Though rust converters don’t work on aluminum, copper, stainless steel, or galvanized metal, they’re suitable for any iron or steel object that can be repainted, like garden tools, lawn equipment, fences, and iron railings. After applying, wait 24 hours before applying a second coat, and a full 48 hours before painting over the rusted area.
There are four means of application for rust removers and converters:
- Soaks are best for removing rust from tools, automotive parts, and other metallic surfaces you don’t want to scratch by scouring with abrasive pads or harsh acids.
- Sprays are helpful for household cleanup, as well as rust stains that aren’t too deep.
- Powders are best for preventing or treating rust stains on clothing, as well as sinks, toilets, and bathtubs. Powered rust removers can also be added to your washing machine and toilet bowl, making them ideal for homes with high iron content in the water supply.
- Rust converters, similar in formula to paint or primer, are applied with a brush.
The Best Rust Removers and Converters
One of the first rust removers on the market, this product from Evapo-Rust is water-based, environmentally safe, non-toxic, and non-corrosive, containing no acids to irritate your eyes, skin, or nose. It’s also safe to use on non-rusty steel, plastics, PVC, cast iron cookware, toys, and most painted surfaces that may be in contact with rusty metal hardware. To remove rust fully, soak items in the solution overnight. If a surface cannot be fully immersed, soak a rag in the product and apply the rag to the rust stain for 24 hours.
Gentler than acid-based formulas, Iron OUT Powder Rust Stain Remover contains sodium metabisulfite and sodium hydrosulfite—crystals that are proven rust erasers. This septic-safe powder works for numerous household needs, including bathroom, kitchen, and laundry. For instance, Iron OUT Powder Rust Stain Remover removes rust build-up in water softeners, helping maintain their performance, and similarly, the product can extend the life of your washing machine. If you live in an area with hard water and high iron content, consider keeping a bottle handy to banish corrosion not only on (and within) plumbing and appliances, but also from clothing and fabrics.

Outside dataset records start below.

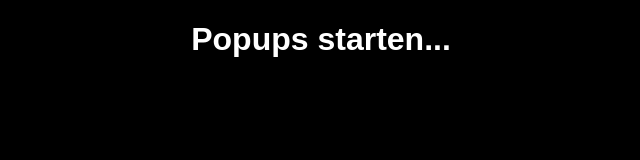
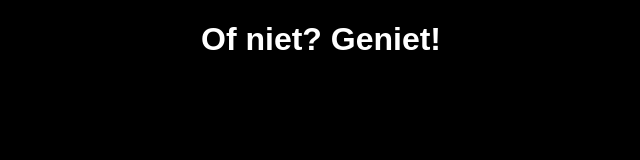
Before and after one commit to Jimisdebest/game, a plain HTML site: page index.html in a window 1280 px wide. Shown: the whole page, without its empty margins (319-959 px from the left). Drawn offline with Linux system fonts and the light colour scheme.

Commit message:
Update index.html

```diff
--- a/index.html
+++ b/index.html
@@ -2,10 +2,10 @@
 <html lang="nl">
 <head>
   <meta charset="UTF-8">
-  <title>Psychedelische Popups</title>
+  <title>Volledig betrouwbaar</title>
 </head>
 <body style="background:black; color:white; text-align:center; font-family:sans-serif;">
-  <h1>Popups starten...</h1>
+  <h1>Of niet? Geniet!</h1>
 
   <script>
     const images = [
```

Specially designed for the marine industry, Corroseal Water-Based Rust Converter Metal Primer is ideal for heavily rusted outdoor equipment. Instead of eating away at rust the way acids do, this Corroseal product relies on a chemical conversion process that turns rust into magnetite, a stable black coating. Just brush this water-based formula onto any rusty surface (except stainless steel and galvanized metals) and let it dwell 24 hours until fully dry and cured. Then paint over the magnetite coating. Many DIYers consider this to be the best product on the market for heavy-duty restoration of such things as patio furniture and trailer restoration.
Non-toxic, industrial-strength WD-40 Specialist Rust Remover Soak is perfect for auto restoration, and it can also be used on large, metal outdoor structures like metal swing sets or sheds. WD-40 claims its formula makes old metal look practically new again—without laborious scraping, chipping, or scrubbing—in as little time as 24 hours. Perhaps best of all, WD-40 Specialist Rust Remover Soak doesn’t give off fumes.
With its potent yet non-toxic mix of active ingredients, CLR Pro Cleaner is fast-acting, industrial-strength, EPA-certified—and one of the most versatile cleaners for home and outdoor use. The formula utilizes both lactic and gluconic acids, which are less caustic but no less effective than harsher acid-based removers. It works wonders on rusty tools, outdoor equipment, car parts, stainless steel, plastic, ceramic tile, glass, and fiberglass surfaces and is also a great alternative to ammonia- and bleach-based products on hard water deposits, soap scum, and rusted toilets.